WORK INSTRUCTION »
Would you print the material exactly, starting at its first line and ending at the line holding "ore heaps, miner's"?

== Segment start ==

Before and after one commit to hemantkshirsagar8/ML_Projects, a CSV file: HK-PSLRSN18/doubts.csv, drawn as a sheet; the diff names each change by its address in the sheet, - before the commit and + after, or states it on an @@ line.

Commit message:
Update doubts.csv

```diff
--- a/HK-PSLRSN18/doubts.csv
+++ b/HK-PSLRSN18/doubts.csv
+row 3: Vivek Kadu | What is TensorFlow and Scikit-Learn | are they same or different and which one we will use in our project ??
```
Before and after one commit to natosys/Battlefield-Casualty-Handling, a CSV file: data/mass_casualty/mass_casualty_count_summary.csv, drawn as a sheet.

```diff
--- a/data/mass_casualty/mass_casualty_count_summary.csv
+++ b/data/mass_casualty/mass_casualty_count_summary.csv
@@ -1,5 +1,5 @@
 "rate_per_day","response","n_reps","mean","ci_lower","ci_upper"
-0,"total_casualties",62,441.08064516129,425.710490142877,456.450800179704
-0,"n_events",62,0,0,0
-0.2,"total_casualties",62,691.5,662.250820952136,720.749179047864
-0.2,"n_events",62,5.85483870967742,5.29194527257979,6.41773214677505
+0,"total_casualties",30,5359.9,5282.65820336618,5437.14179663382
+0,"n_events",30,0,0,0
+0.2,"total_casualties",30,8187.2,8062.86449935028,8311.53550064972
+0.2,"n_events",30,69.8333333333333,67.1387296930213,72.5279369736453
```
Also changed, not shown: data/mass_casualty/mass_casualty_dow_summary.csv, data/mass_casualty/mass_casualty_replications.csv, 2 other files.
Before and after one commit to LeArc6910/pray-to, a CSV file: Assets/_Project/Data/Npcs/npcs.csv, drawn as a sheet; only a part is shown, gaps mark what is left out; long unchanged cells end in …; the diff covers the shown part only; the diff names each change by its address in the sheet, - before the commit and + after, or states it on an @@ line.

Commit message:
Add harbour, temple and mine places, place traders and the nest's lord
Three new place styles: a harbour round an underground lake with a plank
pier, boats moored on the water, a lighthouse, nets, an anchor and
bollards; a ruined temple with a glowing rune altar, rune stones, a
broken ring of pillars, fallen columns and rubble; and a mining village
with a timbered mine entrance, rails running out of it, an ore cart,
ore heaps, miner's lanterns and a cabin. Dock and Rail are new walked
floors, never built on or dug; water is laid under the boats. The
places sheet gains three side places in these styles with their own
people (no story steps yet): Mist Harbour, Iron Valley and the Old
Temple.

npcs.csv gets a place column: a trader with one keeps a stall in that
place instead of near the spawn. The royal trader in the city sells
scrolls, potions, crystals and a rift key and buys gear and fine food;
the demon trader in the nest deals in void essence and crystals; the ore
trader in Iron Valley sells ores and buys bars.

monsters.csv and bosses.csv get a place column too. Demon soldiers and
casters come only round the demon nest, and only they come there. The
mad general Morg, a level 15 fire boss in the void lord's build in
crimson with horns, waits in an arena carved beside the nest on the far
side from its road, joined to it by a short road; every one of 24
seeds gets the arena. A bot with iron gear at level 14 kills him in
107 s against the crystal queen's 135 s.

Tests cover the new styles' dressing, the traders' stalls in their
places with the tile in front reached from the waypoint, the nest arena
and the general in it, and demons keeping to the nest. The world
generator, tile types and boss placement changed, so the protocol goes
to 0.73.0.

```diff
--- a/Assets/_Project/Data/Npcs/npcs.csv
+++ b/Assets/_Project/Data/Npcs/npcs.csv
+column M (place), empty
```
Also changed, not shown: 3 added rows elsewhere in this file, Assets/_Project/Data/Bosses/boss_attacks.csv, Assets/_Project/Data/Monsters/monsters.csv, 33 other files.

== Segment end ==

YOUR RESPONSE »
Before and after one commit to hemantkshirsagar8/ML_Projects, a CSV file: HK-PSLRSN18/doubts.csv, drawn as a sheet; the diff names each change by its address in the sheet, - before the commit and + after, or states it on an @@ line.

Commit message:
Update doubts.csv

```diff
--- a/HK-PSLRSN18/doubts.csv
+++ b/HK-PSLRSN18/doubts.csv
+row 3: Vivek Kadu | What is TensorFlow and Scikit-Learn | are they same or different and which one we will use in our project ??
```
Before and after one commit to natosys/Battlefield-Casualty-Handling, a CSV file: data/mass_casualty/mass_casualty_count_summary.csv, drawn as a sheet.

```diff
--- a/data/mass_casualty/mass_casualty_count_summary.csv
+++ b/data/mass_casualty/mass_casualty_count_summary.csv
@@ -1,5 +1,5 @@
 "rate_per_day","response","n_reps","mean","ci_lower","ci_upper"
-0,"total_casualties",62,441.08064516129,425.710490142877,456.450800179704
-0,"n_events",62,0,0,0
-0.2,"total_casualties",62,691.5,662.250820952136,720.749179047864
-0.2,"n_events",62,5.85483870967742,5.29194527257979,6.41773214677505
+0,"total_casualties",30,5359.9,5282.65820336618,5437.14179663382
+0,"n_events",30,0,0,0
+0.2,"total_casualties",30,8187.2,8062.86449935028,8311.53550064972
+0.2,"n_events",30,69.8333333333333,67.1387296930213,72.5279369736453
```
Also changed, not shown: data/mass_casualty/mass_casualty_dow_summary.csv, data/mass_casualty/mass_casualty_replications.csv, 2 other files.
Before and after one commit to LeArc6910/pray-to, a CSV file: Assets/_Project/Data/Npcs/npcs.csv, drawn as a sheet; only a part is shown, gaps mark what is left out; long unchanged cells end in …; the diff covers the shown part only; the diff names each change by its address in the sheet, - before the commit and + after, or states it on an @@ line.

Commit message:
Add harbour, temple and mine places, place traders and the nest's lord
Three new place styles: a harbour round an underground lake with a plank
pier, boats moored on the water, a lighthouse, nets, an anchor and
bollards; a ruined temple with a glowing rune altar, rune stones, a
broken ring of pillars, fallen columns and rubble; and a mining village
with a timbered mine entrance, rails running out of it, an ore cart,
ore heaps, miner's lanterns and a cabin. Dock and Rail are new walked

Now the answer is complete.